Get access to the full version of this content by using one of the access options below. (Log in options will check for institutional or personal access. Content may require purchase if you do not have access.)

References

1984
Calabresi, GuidoSome Thoughts on Risk Distribution and the Law of Torts 90 1961
Keating, Gregory C.The Theory of Enterprise Liability and Common Law Strict Liability 54 2001
Sunstein, Cass R.On the Expressive Function of Law 144 2026 1996
McAdams, RichardThe Origin, Development, and Regulation of Norms 96 1997
Posner, Richard A.Rational Choice, Behavioral Economics, and the Law 50 1998
Korobkin, Russell B.Ulen, Thomas S.Law and Behavioral Science: Removing the Rationality Assumption from Law and Economics 88 2000
Pollard, Deana A.Sex Torts 91 819 2007
Kahan, Dan M.Social Influence, Social Meaning, and Deterrence 83 377 1997
Durrant, Joan E.19 1996
1965
Pollard, Deana A.Implicit Bias and Self-Critical Analysis: The Case for a Qualified Evidentiary Equal Employment Opportunity Privilege 74 922 1999
Ward, Russell A.Typifications of Homosexuals 20 1979
1992
Green, Tristin K.Discrimination In Workplace Dynamics: Toward A Structural Account of Disparate Treatment Theory 38 2003
1978
Bertrand, MarianneMullainathan, SendhilAre Emily and Greg More Employable than Lakisha and Jamal? A Field Experiment on Labor Market Discrimination 94 2004
Lawrence III, CharlesUnconscious Racism Revisited: Reflections on the Impact and Origins of “The Id, The Ego, and Equal Protection,” 40 957 2008
1950
1955
Tversky, AmosKahneman, DanielAvailability: A Heuristic for Judging Frequency and Probability 5 207 1973
1957
1979
Delgado, RichardWords that Wound: A Tort Action for Racial Insults, Epithets, and Name-Calling 17 1982
Kagan, ElenaRegulation of Hate Speech After R.A.V 60 1993

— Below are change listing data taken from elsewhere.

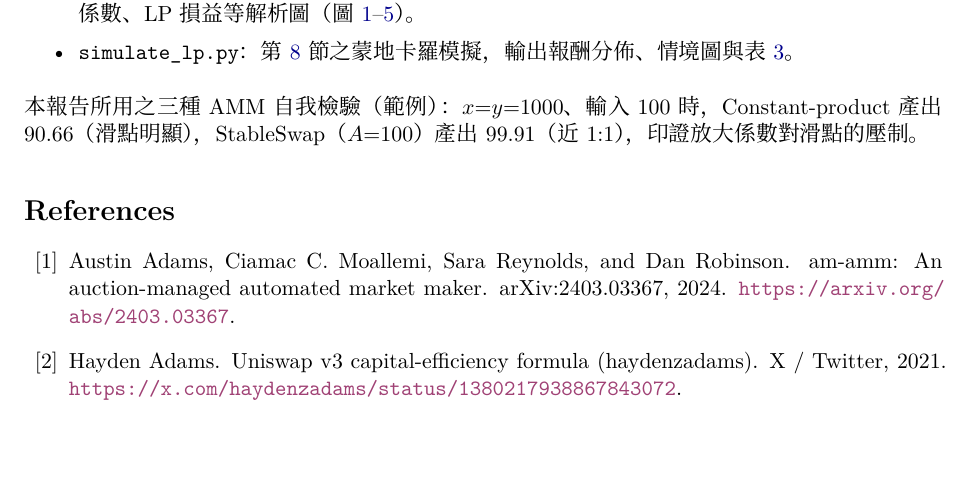
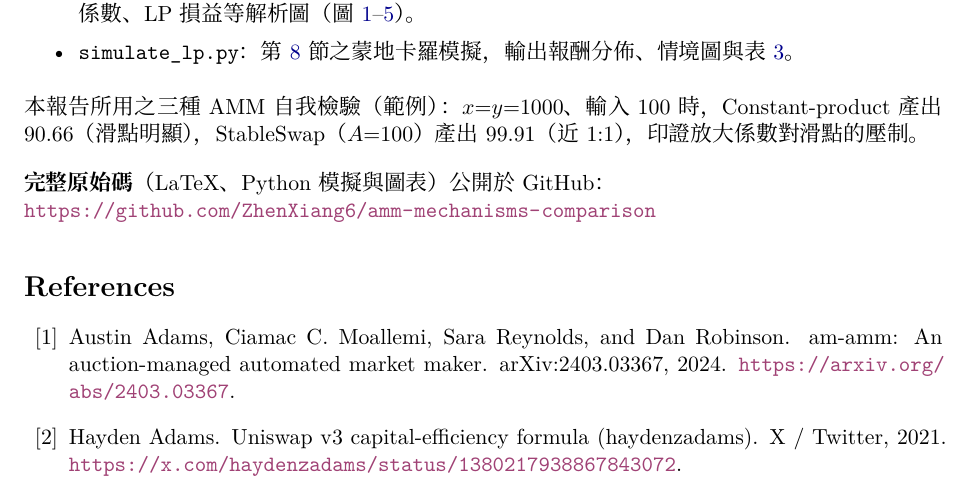
Before and after one commit to ZhenXiang6/amm-mechanisms-comparison, a LaTeX paper (report/main.tex): part of page 13 of 15, cut so that both start at the same text, the shorter picture padded with empty space. Compiled offline with XeLaTeX; a missing font is replaced by an installed copy or a similar font.

Commit message:
報告附錄加入 GitHub 原始碼連結
Co-Authored-By: Claude Opus 4.8 (1M context) <noreply@anthropic.com>

```diff
--- a/report/main.tex
+++ b/report/main.tex
@@ -506,6 +506,9 @@ Curve TVL 約 \$1.4B（多在以太坊），Balancer 約 \$100--130M，規模遠
 \end{itemize}
 本報告所用之三種 AMM 自我檢驗（範例）：$x{=}y{=}1000$、輸入 100 時，Constant-product 產出 $90.66$（滑點明顯），StableSwap（$A{=}100$）產出 $99.91$（近 1:1），印證放大係數對滑點的壓制。
 
+\medskip\noindent\textbf{完整原始碼}（LaTeX、Python 模擬與圖表）公開於 GitHub：\\
+\url{https://github.com/ZhenXiang6/amm-mechanisms-comparison}
+
 % ---------- 參考文獻 ----------
 \bibliographystyle{plainnat}
 \bibliography{refs}
```
Also changed, not shown: AMM機制比較研究_BitDA期末專題.pdf, report/main.pdf.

Send book to Kindle

To send this book to your Kindle, first ensure no-reply@cambridge.org is added to your Approved Personal Document E-mail List under your Personal Document Settings on the Manage Your Content and Devices page of your Amazon account. Then enter the ‘name’ part of your Kindle email address below. Find out more about sending to your Kindle.

Note you can select to send to either the @free.kindle.com or @kindle.com variations. ‘@free.kindle.com’ emails are free but can only be sent to your device when it is connected to wi-fi. ‘@kindle.com’ emails can be delivered even when you are not connected to wi-fi, but note that service fees apply.

Find out more about the Kindle Personal Document Service.

Available formats
×

Send book to Dropbox

To send content items to your account, please confirm that you agree to abide by our usage policies. If this is the first time you use this feature, you will be asked to authorise Cambridge Core to connect with your account. Find out more about sending content to Dropbox.

Available formats
×

Send book to Google Drive

To send content items to your account, please confirm that you agree to abide by our usage policies. If this is the first time you use this feature, you will be asked to authorise Cambridge Core to connect with your account. Find out more about sending content to Google Drive.

Available formats
×